*Data provided*.
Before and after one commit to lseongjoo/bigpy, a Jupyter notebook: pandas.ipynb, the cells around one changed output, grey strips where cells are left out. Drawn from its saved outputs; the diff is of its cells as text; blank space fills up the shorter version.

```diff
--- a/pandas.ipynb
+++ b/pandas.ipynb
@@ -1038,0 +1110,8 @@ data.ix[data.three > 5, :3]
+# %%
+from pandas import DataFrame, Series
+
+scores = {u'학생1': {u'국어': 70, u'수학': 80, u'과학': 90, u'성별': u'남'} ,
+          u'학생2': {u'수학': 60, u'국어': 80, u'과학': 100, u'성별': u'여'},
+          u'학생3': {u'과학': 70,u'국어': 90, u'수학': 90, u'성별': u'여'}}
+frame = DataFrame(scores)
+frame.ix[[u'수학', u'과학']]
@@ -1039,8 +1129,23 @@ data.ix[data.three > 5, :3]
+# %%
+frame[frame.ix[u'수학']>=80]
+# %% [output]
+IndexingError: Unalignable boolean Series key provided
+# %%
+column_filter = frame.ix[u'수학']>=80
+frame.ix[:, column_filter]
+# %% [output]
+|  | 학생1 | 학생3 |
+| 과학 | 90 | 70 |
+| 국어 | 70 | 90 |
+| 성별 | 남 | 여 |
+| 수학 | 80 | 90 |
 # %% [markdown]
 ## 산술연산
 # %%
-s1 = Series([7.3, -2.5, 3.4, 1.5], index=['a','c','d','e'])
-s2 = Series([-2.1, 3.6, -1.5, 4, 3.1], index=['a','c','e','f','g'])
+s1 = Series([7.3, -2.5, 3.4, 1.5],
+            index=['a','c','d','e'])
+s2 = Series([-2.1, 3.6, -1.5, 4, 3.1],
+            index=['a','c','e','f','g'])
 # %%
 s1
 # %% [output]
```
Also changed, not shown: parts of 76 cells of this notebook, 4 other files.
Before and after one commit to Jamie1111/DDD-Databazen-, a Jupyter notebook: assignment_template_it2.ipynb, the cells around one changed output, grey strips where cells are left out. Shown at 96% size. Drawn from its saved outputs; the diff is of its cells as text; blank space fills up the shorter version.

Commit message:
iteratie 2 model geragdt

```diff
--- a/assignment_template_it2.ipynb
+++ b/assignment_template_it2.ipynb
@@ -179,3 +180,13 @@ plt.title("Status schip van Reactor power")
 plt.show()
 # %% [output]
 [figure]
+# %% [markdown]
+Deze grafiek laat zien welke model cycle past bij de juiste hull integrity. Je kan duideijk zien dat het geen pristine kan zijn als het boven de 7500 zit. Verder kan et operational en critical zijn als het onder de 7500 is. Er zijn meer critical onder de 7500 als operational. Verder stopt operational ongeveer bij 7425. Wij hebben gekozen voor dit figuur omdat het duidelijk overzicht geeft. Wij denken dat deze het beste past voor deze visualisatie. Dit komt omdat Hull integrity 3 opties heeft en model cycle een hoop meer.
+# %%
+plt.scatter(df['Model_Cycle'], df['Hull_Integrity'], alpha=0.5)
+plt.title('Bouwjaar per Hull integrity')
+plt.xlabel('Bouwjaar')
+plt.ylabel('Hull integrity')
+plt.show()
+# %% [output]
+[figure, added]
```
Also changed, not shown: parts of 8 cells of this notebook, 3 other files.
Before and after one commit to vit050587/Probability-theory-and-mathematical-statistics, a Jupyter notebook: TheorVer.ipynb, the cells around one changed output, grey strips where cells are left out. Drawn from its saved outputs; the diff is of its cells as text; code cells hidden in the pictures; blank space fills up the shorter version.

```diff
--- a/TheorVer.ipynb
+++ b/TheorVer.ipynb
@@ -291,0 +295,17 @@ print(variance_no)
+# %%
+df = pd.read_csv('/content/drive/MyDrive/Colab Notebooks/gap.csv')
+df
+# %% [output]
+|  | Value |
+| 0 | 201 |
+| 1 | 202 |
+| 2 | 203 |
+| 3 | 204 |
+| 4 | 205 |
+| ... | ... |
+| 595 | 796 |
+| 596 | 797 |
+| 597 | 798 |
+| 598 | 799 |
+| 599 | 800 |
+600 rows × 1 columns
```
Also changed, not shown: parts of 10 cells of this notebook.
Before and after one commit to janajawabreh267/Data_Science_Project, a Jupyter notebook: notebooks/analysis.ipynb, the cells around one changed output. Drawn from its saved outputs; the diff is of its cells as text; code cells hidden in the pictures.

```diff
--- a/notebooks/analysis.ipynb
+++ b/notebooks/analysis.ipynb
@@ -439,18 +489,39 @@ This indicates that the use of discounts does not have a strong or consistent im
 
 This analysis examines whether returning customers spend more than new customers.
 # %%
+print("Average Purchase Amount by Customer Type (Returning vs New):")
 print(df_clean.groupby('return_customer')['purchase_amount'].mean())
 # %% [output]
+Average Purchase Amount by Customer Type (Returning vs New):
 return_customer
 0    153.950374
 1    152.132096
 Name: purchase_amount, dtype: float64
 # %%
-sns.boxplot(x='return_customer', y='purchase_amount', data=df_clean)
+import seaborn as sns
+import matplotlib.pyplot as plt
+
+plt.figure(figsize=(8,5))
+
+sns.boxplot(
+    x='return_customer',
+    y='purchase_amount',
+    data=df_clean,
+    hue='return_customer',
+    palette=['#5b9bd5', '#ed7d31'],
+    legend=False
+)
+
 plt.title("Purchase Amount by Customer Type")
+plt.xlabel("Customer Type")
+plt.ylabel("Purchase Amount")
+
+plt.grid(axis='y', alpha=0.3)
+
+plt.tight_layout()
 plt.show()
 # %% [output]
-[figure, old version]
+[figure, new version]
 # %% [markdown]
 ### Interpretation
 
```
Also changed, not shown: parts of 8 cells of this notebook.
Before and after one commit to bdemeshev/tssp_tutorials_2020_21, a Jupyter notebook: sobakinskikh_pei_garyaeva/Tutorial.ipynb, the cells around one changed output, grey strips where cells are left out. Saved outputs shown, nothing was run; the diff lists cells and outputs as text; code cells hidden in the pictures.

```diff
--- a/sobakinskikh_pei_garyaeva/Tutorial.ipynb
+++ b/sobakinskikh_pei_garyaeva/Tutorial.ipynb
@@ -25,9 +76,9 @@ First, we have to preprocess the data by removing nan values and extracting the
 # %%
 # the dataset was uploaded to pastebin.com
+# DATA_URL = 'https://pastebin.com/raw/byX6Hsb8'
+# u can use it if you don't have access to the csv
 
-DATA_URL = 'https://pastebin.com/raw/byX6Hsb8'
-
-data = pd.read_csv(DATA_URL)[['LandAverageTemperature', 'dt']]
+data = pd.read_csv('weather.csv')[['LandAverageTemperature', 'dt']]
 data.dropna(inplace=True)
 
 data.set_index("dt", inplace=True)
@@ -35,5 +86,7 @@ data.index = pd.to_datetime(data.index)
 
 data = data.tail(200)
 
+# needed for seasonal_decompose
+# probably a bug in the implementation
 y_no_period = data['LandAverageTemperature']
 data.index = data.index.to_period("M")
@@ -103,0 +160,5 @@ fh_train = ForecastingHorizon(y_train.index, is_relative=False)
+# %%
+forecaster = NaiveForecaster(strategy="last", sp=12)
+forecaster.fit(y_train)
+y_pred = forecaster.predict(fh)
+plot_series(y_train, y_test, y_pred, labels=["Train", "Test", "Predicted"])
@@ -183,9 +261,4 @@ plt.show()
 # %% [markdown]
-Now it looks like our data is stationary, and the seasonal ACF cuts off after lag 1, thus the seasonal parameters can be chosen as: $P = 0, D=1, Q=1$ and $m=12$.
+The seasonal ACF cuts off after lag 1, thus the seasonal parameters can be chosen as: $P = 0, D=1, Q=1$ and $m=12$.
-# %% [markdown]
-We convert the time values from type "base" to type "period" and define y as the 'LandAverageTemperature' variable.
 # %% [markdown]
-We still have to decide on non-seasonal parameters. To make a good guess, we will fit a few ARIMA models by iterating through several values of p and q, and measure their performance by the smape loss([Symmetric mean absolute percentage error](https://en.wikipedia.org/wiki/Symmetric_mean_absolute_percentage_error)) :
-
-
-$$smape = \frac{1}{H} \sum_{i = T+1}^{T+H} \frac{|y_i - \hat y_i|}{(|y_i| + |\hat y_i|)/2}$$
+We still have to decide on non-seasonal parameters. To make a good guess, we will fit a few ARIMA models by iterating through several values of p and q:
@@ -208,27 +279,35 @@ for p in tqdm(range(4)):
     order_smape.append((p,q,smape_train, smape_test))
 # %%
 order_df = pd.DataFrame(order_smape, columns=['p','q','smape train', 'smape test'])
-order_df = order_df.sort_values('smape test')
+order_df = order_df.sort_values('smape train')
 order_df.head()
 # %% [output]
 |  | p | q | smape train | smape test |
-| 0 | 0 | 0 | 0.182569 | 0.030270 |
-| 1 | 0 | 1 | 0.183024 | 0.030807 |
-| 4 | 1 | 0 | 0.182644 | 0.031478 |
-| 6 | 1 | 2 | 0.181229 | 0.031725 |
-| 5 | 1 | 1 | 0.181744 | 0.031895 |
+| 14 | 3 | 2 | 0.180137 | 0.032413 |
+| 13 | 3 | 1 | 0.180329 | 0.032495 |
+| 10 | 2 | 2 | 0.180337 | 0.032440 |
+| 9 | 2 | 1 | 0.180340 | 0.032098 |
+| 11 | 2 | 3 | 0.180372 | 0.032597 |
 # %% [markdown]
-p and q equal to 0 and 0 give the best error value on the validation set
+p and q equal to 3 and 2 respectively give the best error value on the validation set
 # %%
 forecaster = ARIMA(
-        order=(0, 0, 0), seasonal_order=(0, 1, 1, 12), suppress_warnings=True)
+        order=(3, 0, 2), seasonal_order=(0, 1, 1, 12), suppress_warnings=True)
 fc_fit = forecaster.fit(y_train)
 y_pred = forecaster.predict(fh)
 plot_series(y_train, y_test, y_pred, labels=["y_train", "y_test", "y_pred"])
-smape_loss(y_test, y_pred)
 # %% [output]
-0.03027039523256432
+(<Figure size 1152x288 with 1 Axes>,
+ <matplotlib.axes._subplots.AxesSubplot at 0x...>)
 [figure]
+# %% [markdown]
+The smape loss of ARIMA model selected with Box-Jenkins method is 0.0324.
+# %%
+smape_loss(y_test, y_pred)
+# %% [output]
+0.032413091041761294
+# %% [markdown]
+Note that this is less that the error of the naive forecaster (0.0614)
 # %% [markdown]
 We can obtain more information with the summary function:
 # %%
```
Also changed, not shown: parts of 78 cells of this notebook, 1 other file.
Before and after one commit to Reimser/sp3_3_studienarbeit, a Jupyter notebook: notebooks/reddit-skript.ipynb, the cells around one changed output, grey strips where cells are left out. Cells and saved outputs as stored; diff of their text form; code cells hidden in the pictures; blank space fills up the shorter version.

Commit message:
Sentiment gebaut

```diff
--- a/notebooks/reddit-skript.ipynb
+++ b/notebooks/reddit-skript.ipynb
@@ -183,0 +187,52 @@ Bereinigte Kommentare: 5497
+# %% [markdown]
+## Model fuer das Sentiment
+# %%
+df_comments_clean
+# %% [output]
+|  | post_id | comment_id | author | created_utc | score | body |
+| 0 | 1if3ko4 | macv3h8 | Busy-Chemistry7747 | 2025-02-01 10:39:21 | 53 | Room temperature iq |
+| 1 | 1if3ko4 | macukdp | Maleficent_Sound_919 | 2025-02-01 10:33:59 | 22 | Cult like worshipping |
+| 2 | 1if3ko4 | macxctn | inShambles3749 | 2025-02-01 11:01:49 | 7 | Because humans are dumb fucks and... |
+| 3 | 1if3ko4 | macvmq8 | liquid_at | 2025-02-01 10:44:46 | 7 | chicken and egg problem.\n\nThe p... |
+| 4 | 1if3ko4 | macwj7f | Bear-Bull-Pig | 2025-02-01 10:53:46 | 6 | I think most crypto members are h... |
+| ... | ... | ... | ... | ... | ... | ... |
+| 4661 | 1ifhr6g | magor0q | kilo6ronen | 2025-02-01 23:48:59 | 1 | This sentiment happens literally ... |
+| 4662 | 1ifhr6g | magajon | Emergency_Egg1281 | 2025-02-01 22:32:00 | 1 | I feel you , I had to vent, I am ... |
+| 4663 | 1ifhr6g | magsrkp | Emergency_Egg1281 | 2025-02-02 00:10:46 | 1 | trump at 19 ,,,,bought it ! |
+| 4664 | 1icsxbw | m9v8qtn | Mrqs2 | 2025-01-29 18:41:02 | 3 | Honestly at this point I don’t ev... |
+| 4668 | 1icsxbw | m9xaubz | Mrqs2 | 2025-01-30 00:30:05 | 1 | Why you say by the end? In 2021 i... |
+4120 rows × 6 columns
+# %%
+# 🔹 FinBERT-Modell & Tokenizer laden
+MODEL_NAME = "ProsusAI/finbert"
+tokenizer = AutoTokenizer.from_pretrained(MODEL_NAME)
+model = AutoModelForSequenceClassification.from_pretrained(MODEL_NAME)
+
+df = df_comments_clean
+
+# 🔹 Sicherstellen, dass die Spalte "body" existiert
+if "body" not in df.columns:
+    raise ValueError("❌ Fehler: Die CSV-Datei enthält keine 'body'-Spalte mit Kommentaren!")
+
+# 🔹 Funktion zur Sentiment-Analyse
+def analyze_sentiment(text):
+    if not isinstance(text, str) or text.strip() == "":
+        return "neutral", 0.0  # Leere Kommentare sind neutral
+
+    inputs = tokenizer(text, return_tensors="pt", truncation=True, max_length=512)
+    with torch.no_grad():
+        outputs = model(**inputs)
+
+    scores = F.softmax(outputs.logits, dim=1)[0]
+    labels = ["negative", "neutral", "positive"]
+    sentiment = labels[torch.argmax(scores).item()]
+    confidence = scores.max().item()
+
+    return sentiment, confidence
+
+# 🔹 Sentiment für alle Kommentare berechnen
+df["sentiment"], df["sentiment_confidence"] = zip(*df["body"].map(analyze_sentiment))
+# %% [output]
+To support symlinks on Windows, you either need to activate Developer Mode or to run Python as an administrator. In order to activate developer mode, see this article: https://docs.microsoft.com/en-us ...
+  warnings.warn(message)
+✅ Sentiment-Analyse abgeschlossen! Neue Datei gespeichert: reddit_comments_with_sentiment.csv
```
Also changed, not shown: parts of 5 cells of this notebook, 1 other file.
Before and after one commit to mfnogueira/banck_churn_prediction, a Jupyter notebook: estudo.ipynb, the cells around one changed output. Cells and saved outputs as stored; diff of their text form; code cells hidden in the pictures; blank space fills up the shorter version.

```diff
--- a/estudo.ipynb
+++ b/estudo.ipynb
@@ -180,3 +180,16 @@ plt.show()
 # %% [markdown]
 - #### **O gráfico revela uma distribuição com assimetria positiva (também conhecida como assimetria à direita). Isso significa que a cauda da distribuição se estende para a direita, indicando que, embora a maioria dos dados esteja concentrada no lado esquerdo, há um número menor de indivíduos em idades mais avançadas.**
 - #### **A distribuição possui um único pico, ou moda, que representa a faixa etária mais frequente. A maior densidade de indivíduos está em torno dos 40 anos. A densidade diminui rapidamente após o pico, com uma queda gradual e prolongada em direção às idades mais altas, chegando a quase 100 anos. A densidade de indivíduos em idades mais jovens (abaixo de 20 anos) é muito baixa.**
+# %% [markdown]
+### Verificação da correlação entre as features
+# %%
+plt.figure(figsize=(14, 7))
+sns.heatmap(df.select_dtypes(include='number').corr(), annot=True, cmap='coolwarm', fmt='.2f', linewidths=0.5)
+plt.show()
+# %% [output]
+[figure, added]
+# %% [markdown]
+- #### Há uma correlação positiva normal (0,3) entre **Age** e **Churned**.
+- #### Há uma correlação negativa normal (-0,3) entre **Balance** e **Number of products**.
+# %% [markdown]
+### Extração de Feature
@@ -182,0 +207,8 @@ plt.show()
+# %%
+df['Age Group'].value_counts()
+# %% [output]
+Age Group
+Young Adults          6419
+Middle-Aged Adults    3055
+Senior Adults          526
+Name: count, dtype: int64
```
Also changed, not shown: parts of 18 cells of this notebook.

*Your objective*.
Count each line above in which the string "estudo" appears, then state only the total.

*Written response*.
3